    If you want to automatically modify the geometry to pass the test, you can densify vertices, but this will increase the the size of the geometry to so large sizes that the geometry will be almost not usable.

    With FME you can use the densifier transformer https://www.safe.com/transformers/densifier/

    You should try to denisfy till the geometry will pass the test. If you are lucky the geometries will be still not unmanageable, but expect at least to have size tripled.

    Best regards,

    Iurie Maxim

    Teamnet

    ROMANIA

     

     

  • Johanna OTT

    Hi Iurie,

    Thank you very much for your hint!
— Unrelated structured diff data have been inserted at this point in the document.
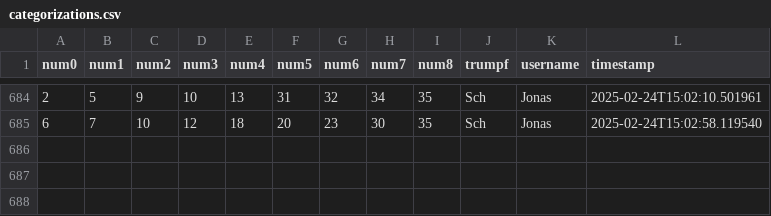
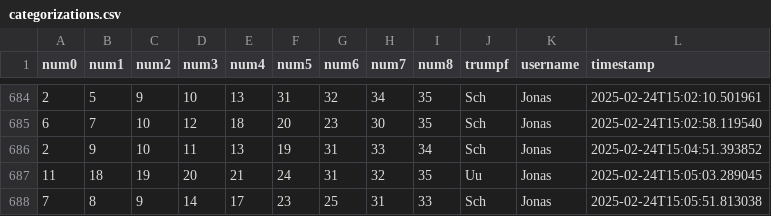
Before and after one commit to clemens-steinwendner/JassCategories, a CSV file: categorizations.csv, drawn as a sheet; only a part is shown, gaps mark what is left out.

Commit message:
Update categorizations - 3 new entries

```diff
--- a/categorizations.csv
+++ b/categorizations.csv
@@ -685 +685,4 @@ num0,num1,num2,num3,num4,num5,num6,num7,num8,trumpf,username,timestamp
 6,7,10,12,18,20,23,30,35,Sch,Jonas,2025-02-24T15:02:58.119540
+2,9,10,11,13,19,31,33,34,Sch,Jonas,2025-02-24T15:04:51.393852
+11,18,19,20,21,24,31,32,35,Uu,Jonas,2025-02-24T15:05:03.289045
+7,8,9,14,17,23,25,31,33,Sch,Jonas,2025-02-24T15:05:51.813038
```
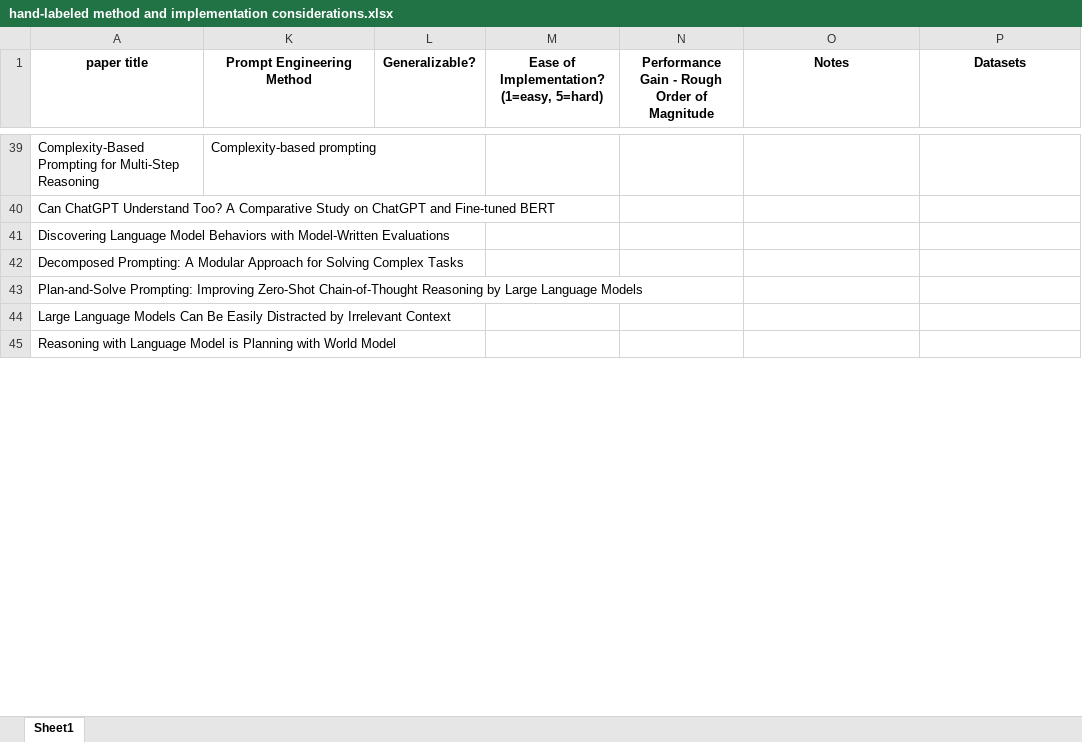
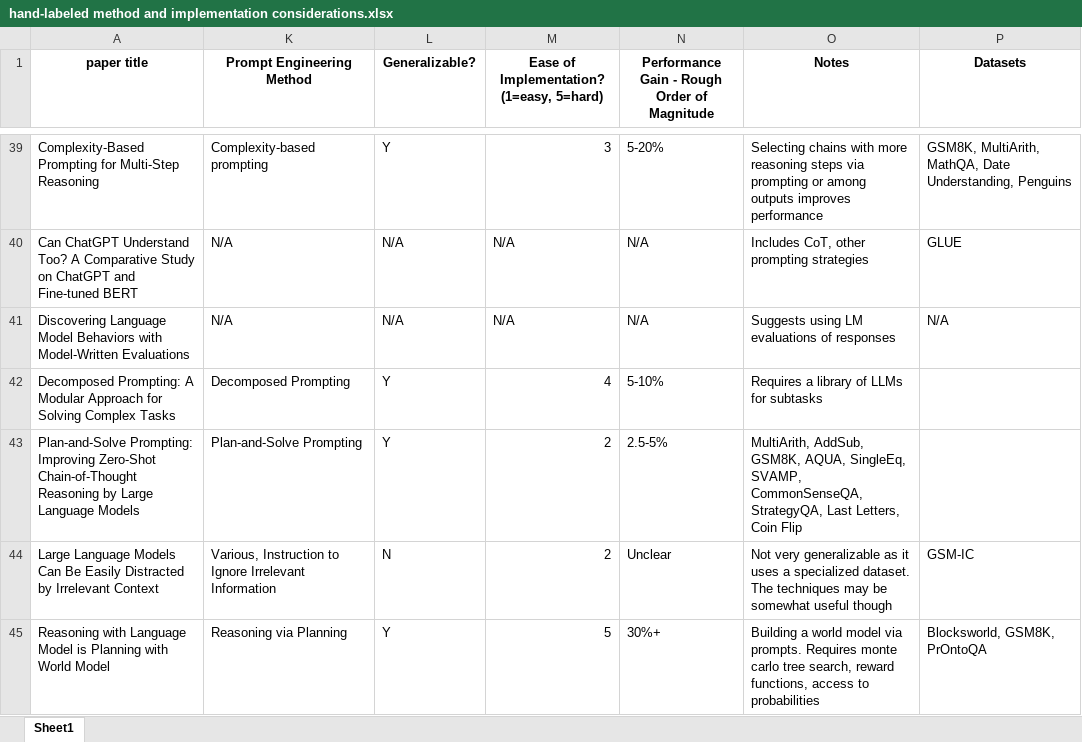
Before and after one commit to ijyliu/anlp23-project, an Excel workbook: Midterm Report/Selection of Prompt Engineering Methods/hand-labeled method and implementation considerations.xlsx, sheet Sheet1, drawn as a sheet; only a part is shown, gaps mark what is left out; values as stored, in another font and other column widths than the file's, no borders; the diff covers the shown part only; the diff names each change by its address in the sheet, - before the commit and + after, or states it on an @@ line.

Commit message:
completed hand-research of methods

```diff
--- a/Midterm Report/Selection of Prompt Engineering Methods/hand-labeled method and implementation considerations.xlsx (sheet Sheet1)
+++ b/Midterm Report/Selection of Prompt Engineering Methods/hand-labeled method and implementation considerations.xlsx (sheet Sheet1)
-L39 (Generalizable?): (empty)
+L39 (Generalizable?): Y
-M39: (empty)
+M39: 3
-N39: (empty)
+N39: 5-20%
-O39 (Notes): (empty)
+O39 (Notes): Selecting chains with more reasoning steps via prompting or among outputs improves performance
-P39 (Datasets): (empty)
+P39 (Datasets): GSM8K, MultiArith, MathQA, Date Understanding, Penguins
-K40:K41 (Prompt Engineering Method): (empty)
+K40:K41 (Prompt Engineering Method): N/A
-L40:L41 (Generalizable?): (empty)
+L40:L41 (Generalizable?): N/A
-M40:M41: (empty)
+M40:M41: N/A
-N40:N41: (empty)
+N40:N41: N/A
-O40 (Notes): (empty)
+O40 (Notes): Includes CoT, other prompting strategies
-P40 (Datasets): (empty)
+P40 (Datasets): GLUE
-O41 (Notes): (empty)
+O41 (Notes): Suggests using LM evaluations of responses
-P41 (Datasets): (empty)
+P41 (Datasets): N/A
-K42 (Prompt Engineering Method): (empty)
+K42 (Prompt Engineering Method): Decomposed Prompting
-L42:L43 (Generalizable?): (empty)
+L42:L43 (Generalizable?): Y
-M42: (empty)
+M42: 4
-N42: (empty)
+N42: 5-10%
-O42 (Notes): (empty)
+O42 (Notes): Requires a library of LLMs for subtasks
-K43 (Prompt Engineering Method): (empty)
+K43 (Prompt Engineering Method): Plan-and-Solve Prompting
-M43:M44: (empty)
+M43:M44: 2
-N43: (empty)
+N43: 2.5-5%
-O43 (Notes): (empty)
+O43 (Notes): MultiArith, AddSub, GSM8K, AQUA, SingleEq, SVAMP, CommonSenseQA, StrategyQA, Last Letters, Coin Flip
-K44 (Prompt Engineering Method): (empty)
+K44 (Prompt Engineering Method): Various, Instruction to Ignore Irrelevant Information
-L44 (Generalizable?): (empty)
+L44 (Generalizable?): N
-N44: (empty)
+N44: Unclear
-O44 (Notes): (empty)
+O44 (Notes): Not very generalizable as it uses a specialized dataset. The techniques may be somewhat useful though
-P44 (Datasets): (empty)
+P44 (Datasets): GSM-IC
-K45 (Prompt Engineering Method): (empty)
+K45 (Prompt Engineering Method): Reasoning via Planning
-L45 (Generalizable?): (empty)
+L45 (Generalizable?): Y
-M45: (empty)
+M45: 5
-N45: (empty)
+N45: 30%+
-O45 (Notes): (empty)
+O45 (Notes): Building a world model via prompts. Requires monte carlo tree search, reward functions, access to probabilities
-P45 (Datasets): (empty)
+P45 (Datasets): Blocksworld, GSM8K, PrOntoQA
```
Also changed, not shown: 151 edited cells elsewhere in this sheet, 1 other file.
I tried the Densifier and it worked :) (at least for the part of the data I tested – I’m going to check with the rest today). As you predicted the size is 4-5 times bigger than it used to be, so definitely not a solution to aim for in the next months and years.

    Best regards,

    Johanna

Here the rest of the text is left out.